Please copy each line from the entries that contains the string "merged".

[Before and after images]
══════════

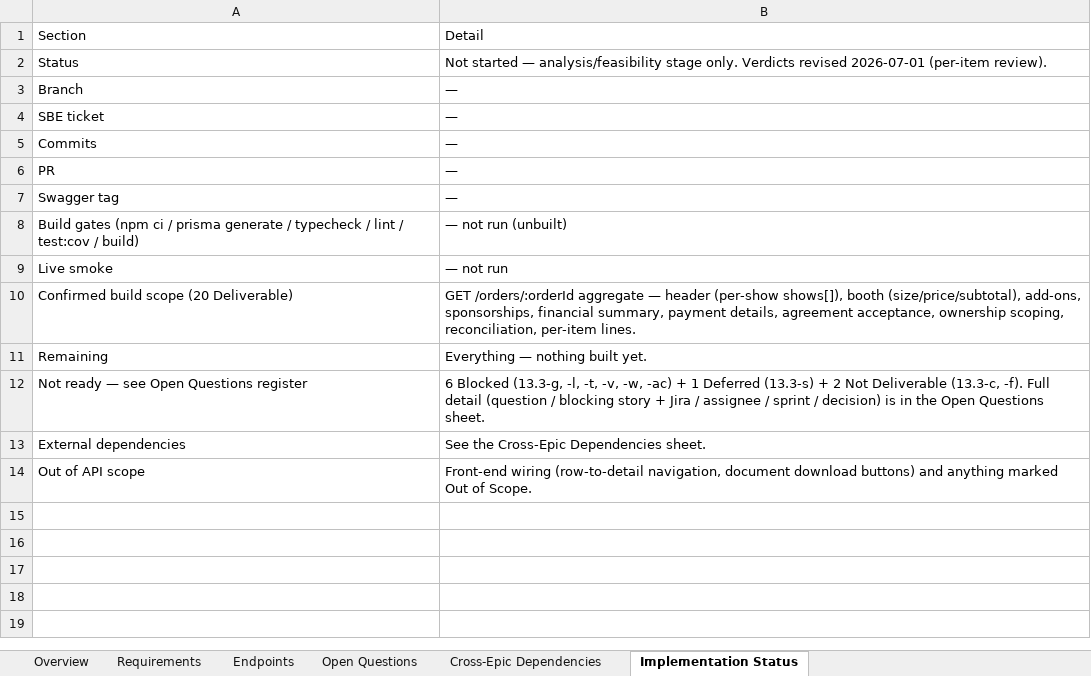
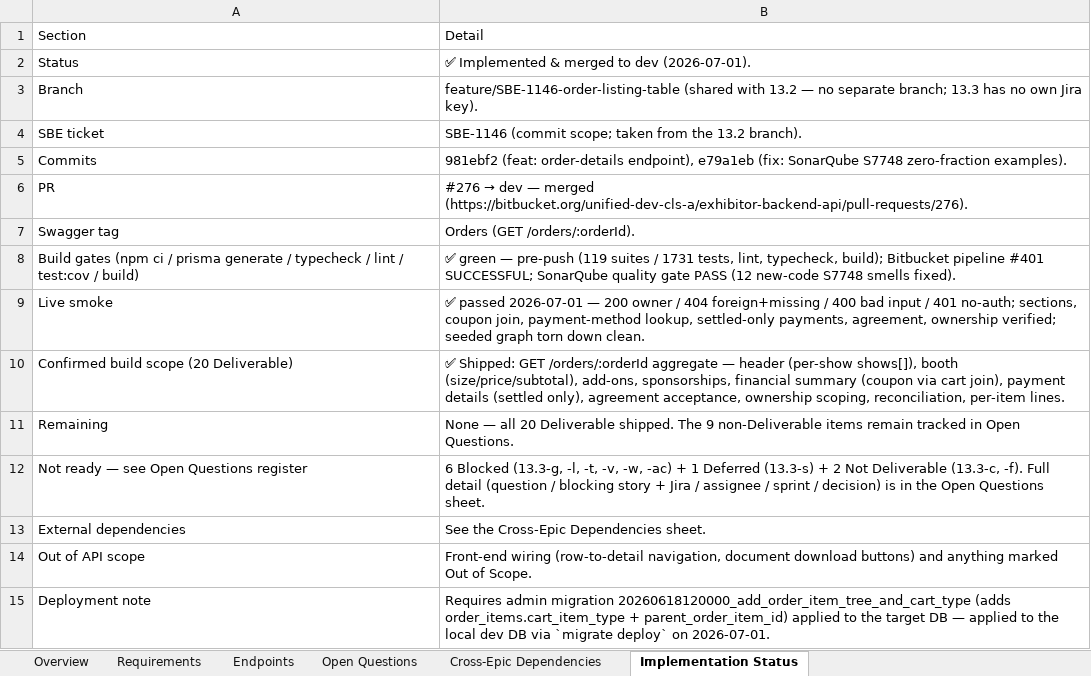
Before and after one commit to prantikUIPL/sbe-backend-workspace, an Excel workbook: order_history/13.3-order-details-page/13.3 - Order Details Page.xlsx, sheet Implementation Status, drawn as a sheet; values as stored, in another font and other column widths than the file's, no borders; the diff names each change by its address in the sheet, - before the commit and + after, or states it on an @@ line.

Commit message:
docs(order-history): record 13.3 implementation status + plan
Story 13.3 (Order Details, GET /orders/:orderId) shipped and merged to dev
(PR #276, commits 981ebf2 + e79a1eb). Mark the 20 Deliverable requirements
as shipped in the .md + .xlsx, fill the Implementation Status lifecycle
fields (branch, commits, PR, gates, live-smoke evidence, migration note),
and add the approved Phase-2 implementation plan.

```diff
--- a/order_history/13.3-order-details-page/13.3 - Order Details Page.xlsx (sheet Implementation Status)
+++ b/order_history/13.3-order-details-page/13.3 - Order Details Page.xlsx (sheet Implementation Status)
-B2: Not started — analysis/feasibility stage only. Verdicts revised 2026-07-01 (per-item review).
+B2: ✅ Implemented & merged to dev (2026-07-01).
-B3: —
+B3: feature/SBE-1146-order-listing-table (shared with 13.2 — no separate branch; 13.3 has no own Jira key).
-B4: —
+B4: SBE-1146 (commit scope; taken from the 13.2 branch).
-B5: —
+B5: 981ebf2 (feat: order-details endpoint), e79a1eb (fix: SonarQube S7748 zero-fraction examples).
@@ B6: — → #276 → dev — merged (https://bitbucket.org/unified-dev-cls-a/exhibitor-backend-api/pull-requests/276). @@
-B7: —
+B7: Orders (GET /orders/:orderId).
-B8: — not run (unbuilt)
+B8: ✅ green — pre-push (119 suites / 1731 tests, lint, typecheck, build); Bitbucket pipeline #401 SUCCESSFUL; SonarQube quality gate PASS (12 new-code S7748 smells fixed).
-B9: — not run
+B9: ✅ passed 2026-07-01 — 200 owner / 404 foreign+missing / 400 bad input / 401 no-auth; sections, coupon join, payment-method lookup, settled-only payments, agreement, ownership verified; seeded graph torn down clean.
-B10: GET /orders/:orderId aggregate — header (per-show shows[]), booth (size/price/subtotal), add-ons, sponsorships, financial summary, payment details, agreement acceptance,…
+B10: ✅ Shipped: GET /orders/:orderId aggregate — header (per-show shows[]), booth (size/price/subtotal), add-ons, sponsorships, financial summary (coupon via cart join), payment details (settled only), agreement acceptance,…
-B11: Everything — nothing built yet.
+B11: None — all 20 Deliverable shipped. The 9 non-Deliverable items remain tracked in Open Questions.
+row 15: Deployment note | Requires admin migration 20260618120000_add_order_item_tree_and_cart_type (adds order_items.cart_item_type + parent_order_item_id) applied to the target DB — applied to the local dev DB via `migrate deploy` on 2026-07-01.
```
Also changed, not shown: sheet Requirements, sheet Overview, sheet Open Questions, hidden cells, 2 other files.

══════════

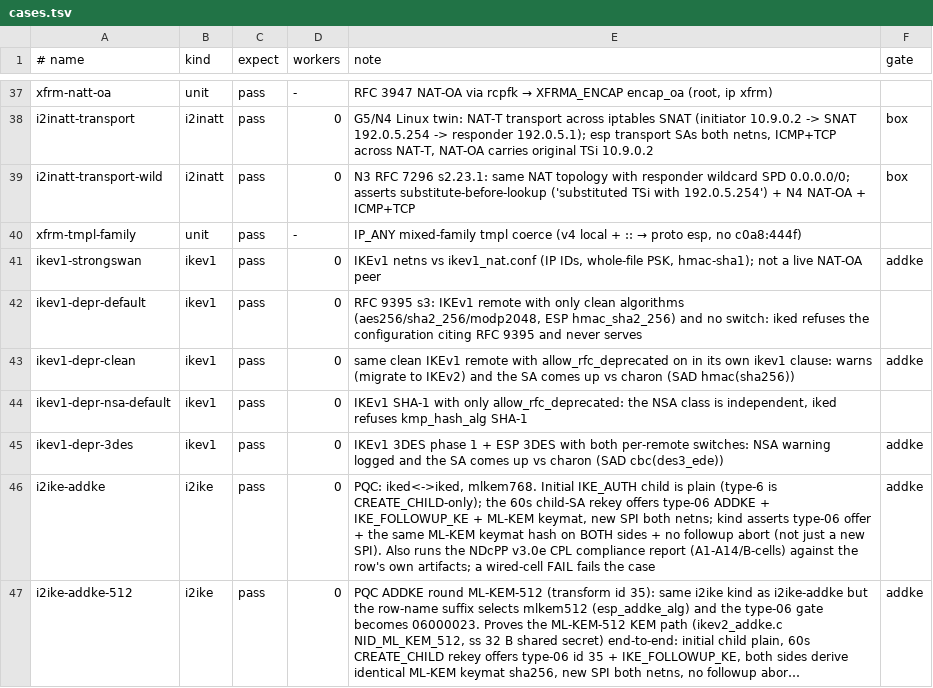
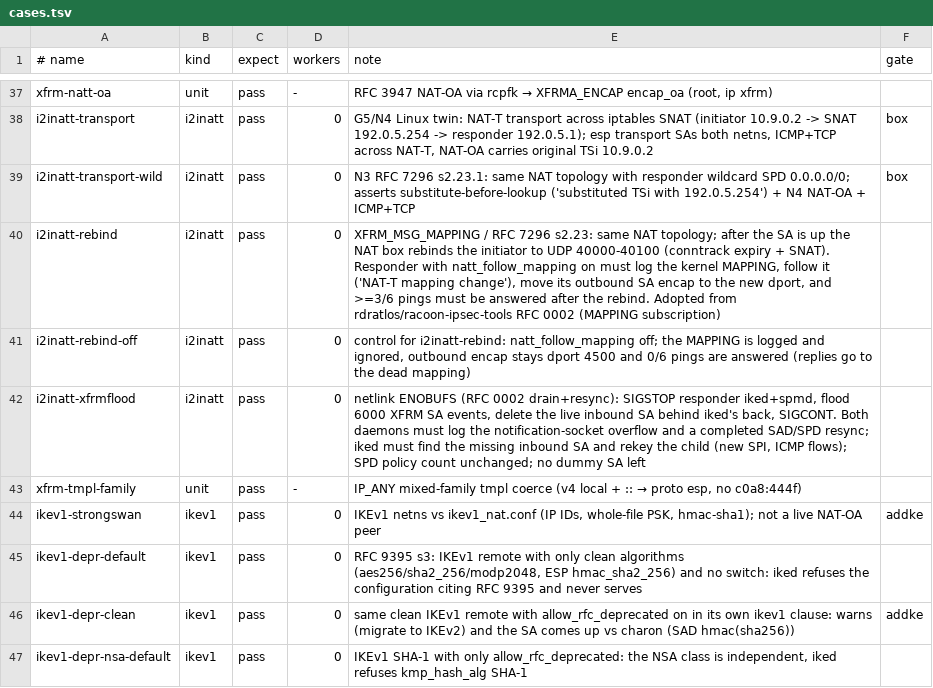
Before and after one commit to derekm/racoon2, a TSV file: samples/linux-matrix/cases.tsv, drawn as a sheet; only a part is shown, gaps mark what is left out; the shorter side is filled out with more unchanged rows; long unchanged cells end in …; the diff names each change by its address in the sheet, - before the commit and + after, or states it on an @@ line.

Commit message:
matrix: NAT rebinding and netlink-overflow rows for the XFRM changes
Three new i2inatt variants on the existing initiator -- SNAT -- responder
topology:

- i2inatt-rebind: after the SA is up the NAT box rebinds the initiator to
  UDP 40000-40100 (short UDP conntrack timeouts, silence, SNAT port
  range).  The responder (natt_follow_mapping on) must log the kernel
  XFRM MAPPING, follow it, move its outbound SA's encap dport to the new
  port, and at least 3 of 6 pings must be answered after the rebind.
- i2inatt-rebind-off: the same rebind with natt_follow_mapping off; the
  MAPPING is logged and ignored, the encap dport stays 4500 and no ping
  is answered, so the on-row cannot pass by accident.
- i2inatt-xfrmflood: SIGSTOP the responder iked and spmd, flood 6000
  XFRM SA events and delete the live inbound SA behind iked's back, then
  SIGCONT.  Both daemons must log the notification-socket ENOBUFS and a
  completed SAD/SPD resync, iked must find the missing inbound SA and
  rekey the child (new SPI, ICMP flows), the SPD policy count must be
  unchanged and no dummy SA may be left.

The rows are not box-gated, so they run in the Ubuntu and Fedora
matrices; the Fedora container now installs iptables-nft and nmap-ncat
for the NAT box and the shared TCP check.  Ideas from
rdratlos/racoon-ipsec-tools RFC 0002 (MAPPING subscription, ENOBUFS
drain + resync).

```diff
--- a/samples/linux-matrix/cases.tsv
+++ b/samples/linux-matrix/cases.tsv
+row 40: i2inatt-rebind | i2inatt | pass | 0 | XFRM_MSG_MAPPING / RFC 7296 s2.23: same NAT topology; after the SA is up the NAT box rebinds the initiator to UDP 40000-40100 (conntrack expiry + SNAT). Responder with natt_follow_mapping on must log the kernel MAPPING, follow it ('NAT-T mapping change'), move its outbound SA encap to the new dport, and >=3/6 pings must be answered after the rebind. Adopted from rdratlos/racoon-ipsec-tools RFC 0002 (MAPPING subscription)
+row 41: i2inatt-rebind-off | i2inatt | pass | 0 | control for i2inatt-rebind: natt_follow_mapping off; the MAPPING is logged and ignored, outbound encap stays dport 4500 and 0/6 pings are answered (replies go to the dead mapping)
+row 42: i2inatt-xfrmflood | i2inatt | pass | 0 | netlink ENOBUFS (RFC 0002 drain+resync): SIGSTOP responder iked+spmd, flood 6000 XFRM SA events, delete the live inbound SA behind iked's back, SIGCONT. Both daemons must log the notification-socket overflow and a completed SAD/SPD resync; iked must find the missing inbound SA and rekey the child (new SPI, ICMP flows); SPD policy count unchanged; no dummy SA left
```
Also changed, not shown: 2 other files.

══════════

▶ **Answer below**
Story 13.3 (Order Details, GET /orders/:orderId) shipped and merged to dev
+B2: ✅ Implemented & merged to dev (2026-07-01).
@@ B6: — → #276 → dev — merged (https://bitbucket.org/unified-dev-cls-a/exhibitor-backend-api/pull-requests/276). @@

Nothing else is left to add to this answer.